Magnetic North: Sea Voyage to Svalbard
by Jenna Butler
(The University of Alberta Press, 2018; 120 pages, $19.95 print, $18.95 digital)
Review by Wendy Mitman Clarke
“I feel my body gone glass, emptying and refilling with Arctic swell. Darkness and safety a trick of the mind, as distant as the long, light fields of home.”
So writes Jenna Butler in Magnetic North: Sea Voyage to Svalbard, a collection of prose poems that reads like a hybrid memoir of short essay and prose poem describing her two-week journey as a writer-in-residence aboard the ice-class barquentine Antigua with Arctic Circle Expeditions. Each year, the organization invites a small group of scientists and artists to travel through the waters and fjords of Svalbard, an Arctic archipelago within 10 degrees latitude of the North Pole.
Butler, a poet and professor of creative writing at Red Deer College in Alberta, Canada, participated in a 2014 expedition, continuing her studies as a writer of nature, the consequences of climate change, and in this case, how this remote, extreme landscape affects one’s ways of thinking and being.
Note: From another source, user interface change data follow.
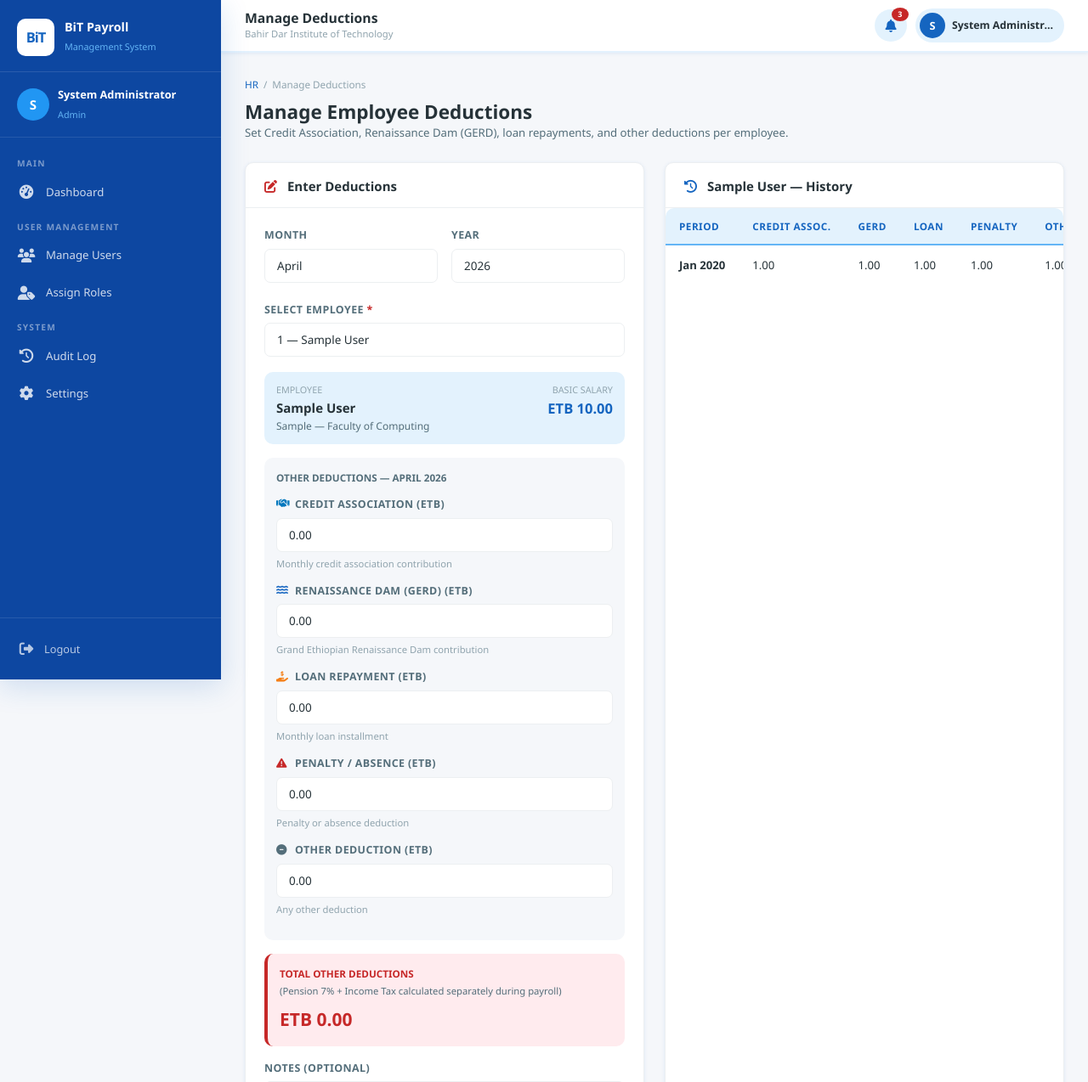
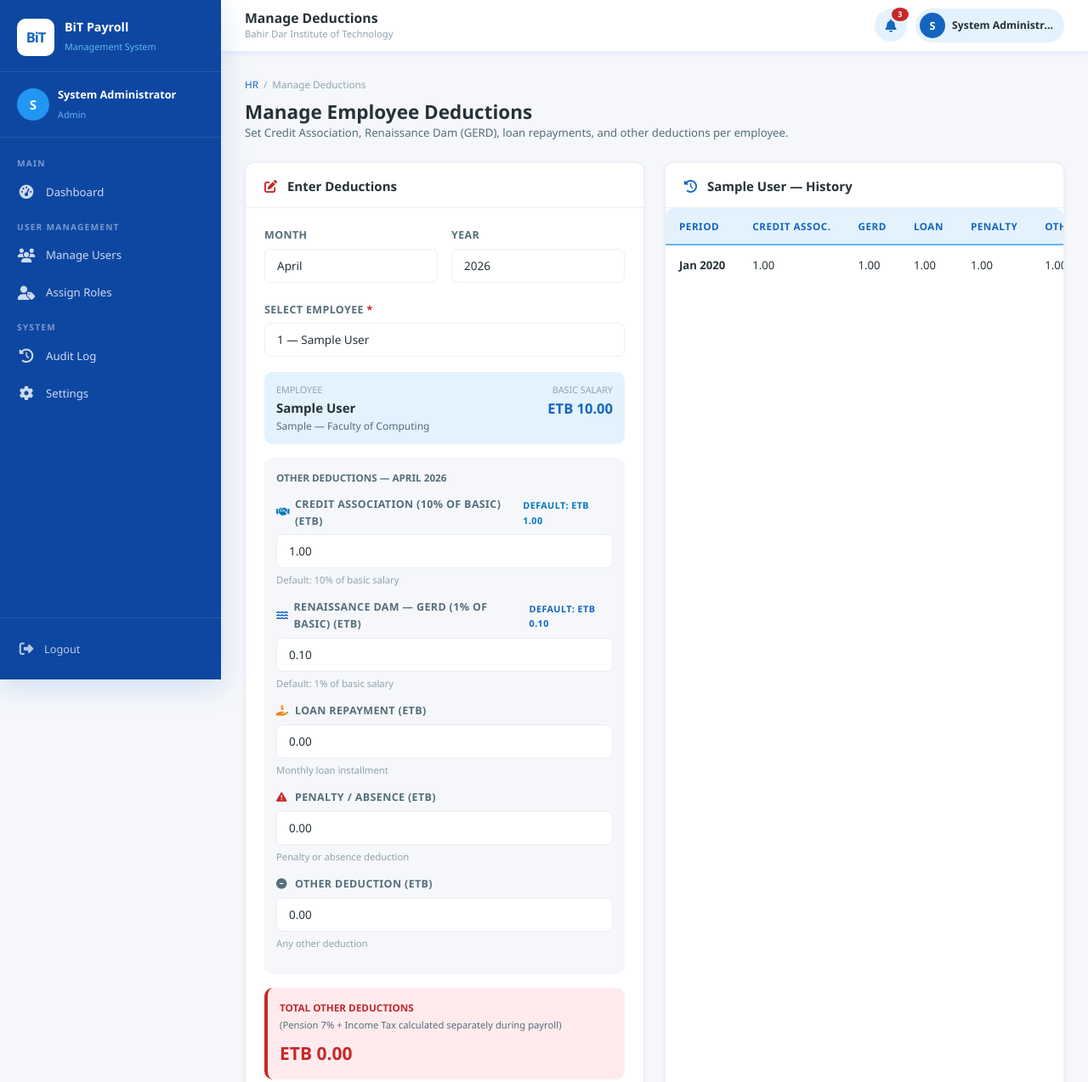
Before and after one commit to efreamenawgaw-source/Web-Based-Payroll-Management-System, a PHP site: page /payroll/pages/hr/deductions.php?emp=1&month=4&year=2026 in a window 1280 px wide. Shown: the top 1274 px of the page at 85% size. Run offline with PHP 8.4, Linux system fonts and the light colour scheme; a user stored in the database is signed in; data comes from the database, SQL or seed files in the repository; tables that the repository leaves empty hold one stand-in row (values such as "Sample post").

Commit message:
update the deduction of credit and dam 10% and 1%

```diff
--- a/payroll/database/add_deductions_table.sql
+++ b/payroll/database/add_deductions_table.sql
@@ -31,3 +31,8 @@ CREATE TABLE IF NOT EXISTS deductions (
     CONSTRAINT fk_ded_created FOREIGN KEY (created_by) REFERENCES users(user_id)    ON DELETE SET NULL
 ) ENGINE=InnoDB DEFAULT CHARSET=utf8mb4 COLLATE=utf8mb4_unicode_ci
   COMMENT='Per-employee deductions: Credit Association, Renaissance Dam, Loan, Penalty, Other';
+
+-- Add deduction rates to system_settings
+INSERT IGNORE INTO system_settings (setting_key, setting_value, description) VALUES
+('credit_association_rate', '0.10', 'Credit Association deduction rate (10% of basic salary)'),
+('renaissance_dam_rate',    '0.01', 'Renaissance Dam (GERD) deduction rate (1% of basic salary)');
--- a/payroll/pages/hr/deductions.php
+++ b/payroll/pages/hr/deductions.php
@@ -11,6 +11,15 @@ $error   = '';
 
 $cur_month = (int)date('n');
 $cur_year  = (int)date('Y');
+
+// ── Load deduction rates from system_settings ──────────────
+$rates = $pdo->query("
+    SELECT setting_key, setting_value FROM system_settings
+    WHERE  setting_key IN ('credit_association_rate','renaissance_dam_rate')
+")->fetchAll(PDO::FETCH_KEY_PAIR);
+
+$CREDIT_RATE = (float)($rates['credit_association_rate'] ?? 0.10); // default 10%
+$GERD_RATE   = (float)($rates['renaissance_dam_rate']    ?? 0.01); // default 1%
 
 $selected_emp_id = trim($_GET['emp'] ?? '');
 $f_month = (int)($_GET['month'] ?? $cur_month);
@@ -288,24 +297,40 @@ require_once $depth . 'includes/header.php';
                     </p>
 
                     <?php
+                    // Auto-calculate defaults from basic salary
+                    $basic = (float)$sel_emp['basic_salary'];
+                    $default_credit = round($basic * $CREDIT_RATE, 2);  // 10% of basic
+                    $default_gerd   = round($basic * $GERD_RATE,   2);  // 1% of basic
+
                     $ded_fields = [
-                        ['credit_association', 'Credit Association',   'fas fa-handshake',    'var(--info)',    'Monthly credit association contribution'],
-                        ['renaissance_dam',    'Renaissance Dam (GERD)','fas fa-water',       'var(--primary)', 'Grand Ethiopian Renaissance Dam contribution'],
-                        ['loan_repayment',     'Loan Repayment',       'fas fa-hand-holding-usd','var(--warning)', 'Monthly loan installment'],
-                        ['penalty',            'Penalty / Absence',    'fas fa-exclamation-triangle','var(--danger)', 'Penalty or absence deduction'],
-                        ['other',              'Other Deduction',      'fas fa-minus-circle', 'var(--gray-600)', 'Any other deduction'],
+                        ['credit_association', 'Credit Association (10% of basic)',    'fas fa-handshake',         'var(--info)',     'Default: 10% of basic salary',   $default_credit],
+                        ['renaissance_dam',    'Renaissance Dam — GERD (1% of basic)', 'fas fa-water',             'var(--primary)', 'Default: 1% of basic salary',    $default_gerd],
+                        ['loan_repayment',     'Loan Repayment',                       'fas fa-hand-holding-usd',  'var(--warning)', 'Monthly loan installment',       0],
+                        ['penalty',            'Penalty / Absence',                    'fas fa-exclamation-triangle','var(--danger)', 'Penalty or absence deduction',  0],
+                        ['other',              'Other Deduction',                      'fas fa-minus-circle',      'var(--gray-600)','Any other deduction',            0],
                     ];
-                    foreach ($ded_fields as [$fname, $flabel, $ficon, $fcolor, $fhint]):
-                        $cur_val = $sel_ded[$fname] ?? 0;
+                    foreach ($ded_fields as [$fname, $flabel, $ficon, $fcolor, $fhint, $fdefault]):
+                        // Use saved value if record exists, otherwise use default
+                        $cur_val = isset($sel_ded[$fname]) ? (float)$sel_ded[$fname] : $fdefault;
                     ?>
                     <div class="form-group" style="margin-bottom:12px;">
-                        <label class="form-label" style="display:flex;align-items:center;gap:6px;">
-                            <i class="<?= $ficon ?>" style="color:<?= $fcolor ?>;width:16px;"></i>
-                            <?= $flabel ?> (ETB)
+                        <label class="form-label" style="display:flex;align-items:center;justify-content:space-between;">
+                            <span style="display:flex;align-items:center;gap:6px;">
+                                <i class="<?= $ficon ?>" style="color:<?= $fcolor ?>;width:16px;"></i>
+                                <?= $flabel ?> (ETB)
+                            </span>
+                            <?php if ($fdefault > 0): ?>
+                            <span style="font-size:0.72rem;color:<?= $fcolor ?>;font-weight:600;
+                                         background:<?= $fcolor ?>18;padding:2px 8px;border-radius:10px;cursor:pointer;"
+                                  onclick="document.getElementById('<?= $fname ?>').value='<?= number_format($fdefault,2,'.','') ?>'; updateTotal();"
+                                  title="Click to reset to default">
+                                Default: ETB <?= number_format($fdefault, 2) ?>
+                            </span>
+                            <?php endif; ?>
                         </label>
                         <input type="number" name="<?= $fname ?>" id="<?= $fname ?>"
                                class="form-control ded-input"
-                               value="<?= number_format((float)$cur_val, 2, '.', '') ?>"
+                               value="<?= number_format($cur_val, 2, '.', '') ?>"
                                min="0" step="0.01" placeholder="0.00">
                         <span class="form-hint"><?= $fhint ?></span>
                     </div>
@@ -324,13 +349,18 @@ require_once $depth . 'includes/header.php';
                                 (Pension 7% + Income Tax calculated separately during payroll)
                             </p>
                         </div>
+                        <?php
+                        // Show current total (saved or defaults)
+                        $display_total = isset($sel_ded)
+                            ? (($sel_ded['credit_association'] ?? 0) +
+                               ($sel_ded['renaissance_dam']    ?? 0) +
+                               ($sel_ded['loan_repayment']     ?? 0) +
+                               ($sel_ded['penalty']            ?? 0) +
+                               ($sel_ded['other']              ?? 0))
+                            : ($default_credit + $default_gerd);
+                        ?>
                         <p id="totalDed" style="font-size:1.4rem;font-weight:800;color:var(--danger);margin:0;">
-                            ETB <?= number_format(
-                                ($sel_ded['credit_association'] ?? 0) +
-                                ($sel_ded['renaissance_dam']    ?? 0) +
-                                ($sel_ded['loan_repayment']     ?? 0) +
-                                ($sel_ded['penalty']            ?? 0) +
-                                ($sel_ded['other']              ?? 0), 2) ?>
+                            ETB <?= number_format($display_total, 2) ?>
                         </p>
                     </div>
                 </div>
```
Also changed, not shown: payroll/database/payroll_db.sql (+11 -9 lines).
It’s rare when a sailor/writer uses a collection of poetry as the lens through which to see the largely unseen world of the oceans and life afloat, and in this case, Butler has chosen the perfect medium. The seascape and landscape are so alien, and her transition from the rich, boreal forests of Canada to the Greenland Sea and Arctic Ocean is so jarring, that the elastic and exploratory language of poetry provides the ideal vehicle to frame and express the constant upheaval and imbalance she feels, whether literally enduring days of seasickness or figuratively trying to make sense of an unknowable world.
The book is structured into 16 poems, each built of numbered verses and focusing on a particular topic. Some address the immediate, others stretch back into history. Butler examines everything, from the remains of what once was a thriving whaling industry to the cacophonous wonder of bird colonies, from the thin fragments of continuing human habitation to the tyranny of the searing Arctic sunlight, “the bright shiv of summer.”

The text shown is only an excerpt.